═══ Input
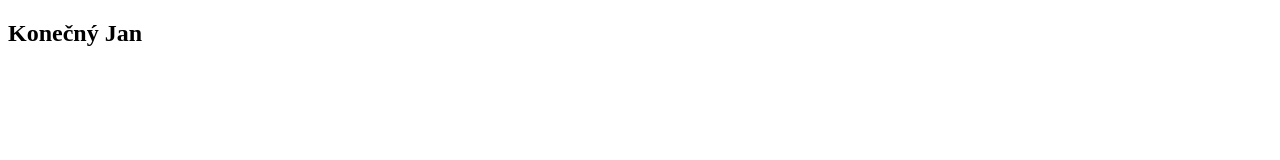
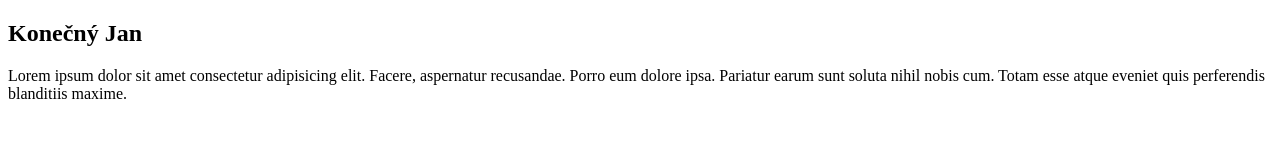
Before and after one commit to KonecnyJan/Konecny1, a plain HTML site: page index.html in a window 1280 px wide. Drawn offline with Linux system fonts and the light colour scheme.

Commit message:
Přidání první odstavec

```diff
--- a/index.html
+++ b/index.html
@@ -6,5 +6,10 @@
 </head>
 <body>
     <h2>Konečný Jan</h2>
+    <p>
+        Lorem ipsum dolor sit amet consectetur adipisicing elit. Facere, aspernatur recusandae. Porro eum dolore ipsa.
+        Pariatur earum sunt soluta nihil nobis cum. Totam esse atque eveniet quis perferendis blanditiis maxime.
+    </p>
+
 </body>
 </html>
```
══════
Task prompt
From the line that contains "Přidání první odstavec" down to the last line of the listing above, repeat each line exactly, and include nothing else.

Exercise response
Přidání první odstavec

```diff
--- a/index.html
+++ b/index.html
@@ -6,5 +6,10 @@
 </head>
 <body>
     <h2>Konečný Jan</h2>
+    <p>
+        Lorem ipsum dolor sit amet consectetur adipisicing elit. Facere, aspernatur recusandae. Porro eum dolore ipsa.
+        Pariatur earum sunt soluta nihil nobis cum. Totam esse atque eveniet quis perferendis blanditiis maxime.
+    </p>
+
 </body>
 </html>
```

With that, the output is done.